*** Task input Section Begins ***
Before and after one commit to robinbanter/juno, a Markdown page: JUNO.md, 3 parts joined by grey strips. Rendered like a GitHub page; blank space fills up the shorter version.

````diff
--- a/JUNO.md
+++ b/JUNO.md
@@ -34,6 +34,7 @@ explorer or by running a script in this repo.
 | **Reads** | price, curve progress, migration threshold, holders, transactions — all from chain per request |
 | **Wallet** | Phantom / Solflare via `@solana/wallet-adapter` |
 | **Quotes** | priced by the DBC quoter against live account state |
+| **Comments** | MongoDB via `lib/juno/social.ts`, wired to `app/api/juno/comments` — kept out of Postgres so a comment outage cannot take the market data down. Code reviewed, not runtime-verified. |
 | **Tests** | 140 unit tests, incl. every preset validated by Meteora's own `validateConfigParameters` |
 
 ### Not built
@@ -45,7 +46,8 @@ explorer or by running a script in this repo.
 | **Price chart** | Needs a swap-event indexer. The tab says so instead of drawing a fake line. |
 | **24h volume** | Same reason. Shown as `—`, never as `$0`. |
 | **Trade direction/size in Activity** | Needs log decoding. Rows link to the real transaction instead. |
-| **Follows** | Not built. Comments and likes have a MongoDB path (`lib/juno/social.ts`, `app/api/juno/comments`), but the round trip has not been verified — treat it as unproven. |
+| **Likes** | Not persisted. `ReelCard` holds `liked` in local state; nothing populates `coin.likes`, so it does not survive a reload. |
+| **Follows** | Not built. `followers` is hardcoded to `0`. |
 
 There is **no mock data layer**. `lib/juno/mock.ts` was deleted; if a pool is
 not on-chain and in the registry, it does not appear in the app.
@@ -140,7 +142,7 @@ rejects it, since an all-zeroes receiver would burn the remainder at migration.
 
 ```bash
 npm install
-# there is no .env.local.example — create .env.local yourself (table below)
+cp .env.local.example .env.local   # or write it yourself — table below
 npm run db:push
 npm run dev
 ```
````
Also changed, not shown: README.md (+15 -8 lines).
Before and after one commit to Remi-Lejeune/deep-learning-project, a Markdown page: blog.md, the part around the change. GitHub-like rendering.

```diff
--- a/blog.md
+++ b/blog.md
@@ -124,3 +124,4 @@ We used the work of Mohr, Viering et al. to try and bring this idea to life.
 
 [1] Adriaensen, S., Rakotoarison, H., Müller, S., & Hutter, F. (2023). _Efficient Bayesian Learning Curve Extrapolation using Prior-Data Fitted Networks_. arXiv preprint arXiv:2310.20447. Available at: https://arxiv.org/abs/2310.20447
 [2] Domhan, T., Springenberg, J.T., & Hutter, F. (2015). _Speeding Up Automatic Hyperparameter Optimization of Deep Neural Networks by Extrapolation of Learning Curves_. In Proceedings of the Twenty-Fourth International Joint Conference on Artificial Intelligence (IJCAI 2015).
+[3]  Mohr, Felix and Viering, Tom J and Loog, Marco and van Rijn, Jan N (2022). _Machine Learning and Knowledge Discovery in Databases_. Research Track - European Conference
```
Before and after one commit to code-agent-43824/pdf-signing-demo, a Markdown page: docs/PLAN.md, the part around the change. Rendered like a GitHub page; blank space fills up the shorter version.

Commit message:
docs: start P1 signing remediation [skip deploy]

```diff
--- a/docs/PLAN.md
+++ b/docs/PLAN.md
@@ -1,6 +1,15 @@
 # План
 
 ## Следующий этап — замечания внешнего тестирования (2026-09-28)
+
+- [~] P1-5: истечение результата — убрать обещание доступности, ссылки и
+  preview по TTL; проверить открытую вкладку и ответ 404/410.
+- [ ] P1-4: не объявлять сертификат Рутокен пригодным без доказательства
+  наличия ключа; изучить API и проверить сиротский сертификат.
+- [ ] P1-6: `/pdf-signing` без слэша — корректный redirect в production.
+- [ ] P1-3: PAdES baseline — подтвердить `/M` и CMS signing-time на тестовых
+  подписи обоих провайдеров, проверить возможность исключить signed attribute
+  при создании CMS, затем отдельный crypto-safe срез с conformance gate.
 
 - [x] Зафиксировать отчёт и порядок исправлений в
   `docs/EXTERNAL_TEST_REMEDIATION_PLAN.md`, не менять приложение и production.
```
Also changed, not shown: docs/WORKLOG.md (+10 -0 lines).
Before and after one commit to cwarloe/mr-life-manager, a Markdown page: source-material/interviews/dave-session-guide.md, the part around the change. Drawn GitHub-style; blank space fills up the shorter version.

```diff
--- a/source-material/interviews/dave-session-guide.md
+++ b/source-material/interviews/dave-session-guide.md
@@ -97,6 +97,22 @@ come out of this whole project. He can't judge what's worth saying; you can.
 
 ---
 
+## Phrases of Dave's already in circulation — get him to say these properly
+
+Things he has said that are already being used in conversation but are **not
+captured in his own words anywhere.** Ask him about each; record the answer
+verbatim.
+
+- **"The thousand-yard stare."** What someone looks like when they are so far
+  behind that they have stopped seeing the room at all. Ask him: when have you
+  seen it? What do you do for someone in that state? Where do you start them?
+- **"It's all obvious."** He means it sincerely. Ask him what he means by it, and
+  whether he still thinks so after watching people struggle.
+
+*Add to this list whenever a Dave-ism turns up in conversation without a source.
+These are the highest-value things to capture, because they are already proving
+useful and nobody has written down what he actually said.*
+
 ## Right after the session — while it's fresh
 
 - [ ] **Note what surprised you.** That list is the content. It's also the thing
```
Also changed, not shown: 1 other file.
*** Task input Section Ends ***
What is required —
In the records above, collect each line with "someone".

Result for this exercise —
+- **"The thousand-yard stare."** What someone looks like when they are so far
+  seen it? What do you do for someone in that state? Where do you start them?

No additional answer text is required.